ABOUT THIS EXERCISE.
Every word in the data below belongs in your copy, exactly as given; the pictures do not.

Image comparison data.
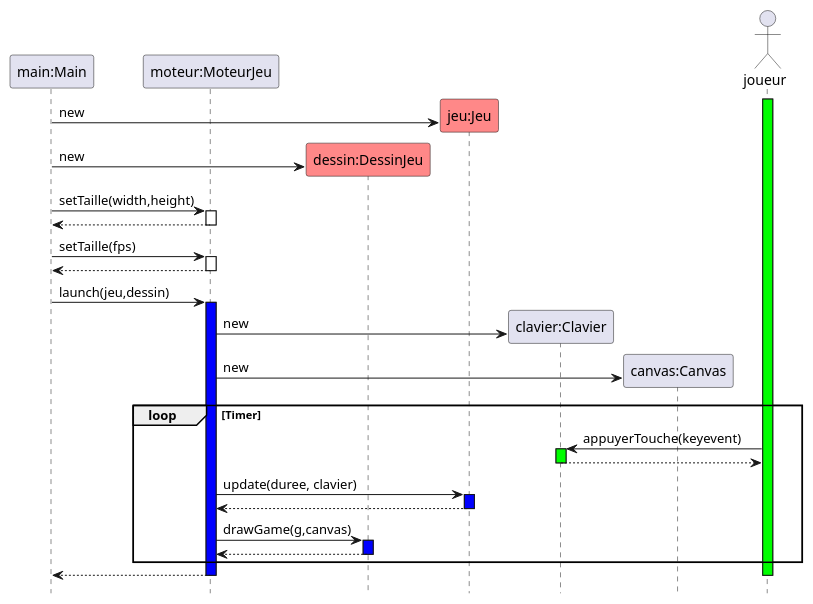
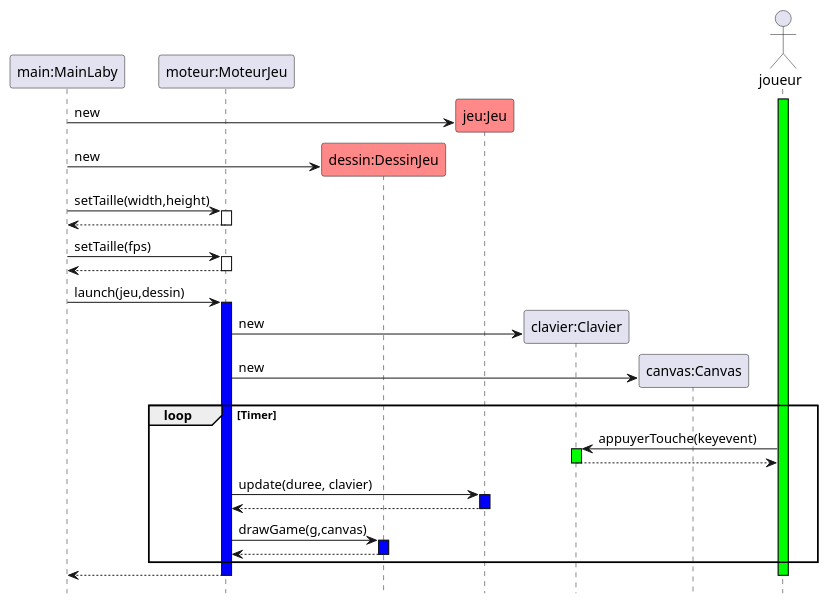
Before and after one commit to Kalenhh/zeldiablo: the diagram in versions/version_0/diagseq_moteur.puml, drawn with PlantUML. The commit also changed 9 other files, not shown here.

```diff
--- a/versions/version_0/diagseq_moteur.puml
+++ b/versions/version_0/diagseq_moteur.puml
@@ -1,71 +1,71 @@
 @startuml
 hide footbox
 
-participant "main:Main" as main
+participant "main:MainLaby" as main
 participant "moteur:MoteurJeu" as GameEngine
 participant "dessin:DessinJeu" as r #FF8888
 participant "jeu:Jeu" as game #FF8888
 participant "clavier:Clavier" as clavier
 participant "canvas:Canvas" as canvas
 actor "joueur" as joueur
 
 activate joueur #00FF00
 
 create game
 main-> game : new
 
 
 create r
 main-> r :new 
 
 main -> GameEngine : setTaille(width,height)
 activate GameEngine
 main <-- GameEngine
 deactivate GameEngine
 
 main-> GameEngine : setTaille(fps)
 activate GameEngine
 main <-- GameEngine
 deactivate GameEngine
 
 main-> GameEngine : launch(jeu,dessin)
 
 activate GameEngine #0000FF
 
 create clavier
 GameEngine -> clavier : new
 
 create canvas
 GameEngine -> canvas : new
 
 loop Timer
 
 joueur -> clavier : appuyerTouche(keyevent)
 activate clavier #00FF00
 joueur <-- clavier
 deactivate clavier
 
 
 GameEngine -> game : update(duree, clavier)
 activate game #0000FF
 
 GameEngine <-- game
 deactivate game
 
 
 
 
 GameEngine -> r : drawGame(g,canvas)
 activate r #0000FF
 
 GameEngine <-- r
 deactivate r
 
 end
 
 
 
 main<-- GameEngine
 deactivate GameEngine
 deactivate joueur
 @enduml
```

WRITTEN SOLUTION.
Before and after one commit to Kalenhh/zeldiablo: the diagram in versions/version_0/diagseq_moteur.puml, drawn with PlantUML. The commit also changed 9 other files, not shown here.

```diff
--- a/versions/version_0/diagseq_moteur.puml
+++ b/versions/version_0/diagseq_moteur.puml
@@ -1,71 +1,71 @@
 @startuml
 hide footbox
 
-participant "main:Main" as main
+participant "main:MainLaby" as main
 participant "moteur:MoteurJeu" as GameEngine
 participant "dessin:DessinJeu" as r #FF8888
 participant "jeu:Jeu" as game #FF8888
 participant "clavier:Clavier" as clavier
 participant "canvas:Canvas" as canvas
 actor "joueur" as joueur
 
 activate joueur #00FF00
 
 create game
 main-> game : new
 
 
 create r
 main-> r :new 
 
 main -> GameEngine : setTaille(width,height)
 activate GameEngine
 main <-- GameEngine
 deactivate GameEngine
 
 main-> GameEngine : setTaille(fps)
 activate GameEngine
 main <-- GameEngine
 deactivate GameEngine
 
 main-> GameEngine : launch(jeu,dessin)
 
 activate GameEngine #0000FF
 
 create clavier
 GameEngine -> clavier : new
 
 create canvas
 GameEngine -> canvas : new
 
 loop Timer
 
 joueur -> clavier : appuyerTouche(keyevent)
 activate clavier #00FF00
 joueur <-- clavier
 deactivate clavier
 
 
 GameEngine -> game : update(duree, clavier)
 activate game #0000FF
 
 GameEngine <-- game
 deactivate game
 
 
 
 
 GameEngine -> r : drawGame(g,canvas)
 activate r #0000FF
 
 GameEngine <-- r
 deactivate r
 
 end
 
 
 
 main<-- GameEngine
 deactivate GameEngine
 deactivate joueur
 @enduml
```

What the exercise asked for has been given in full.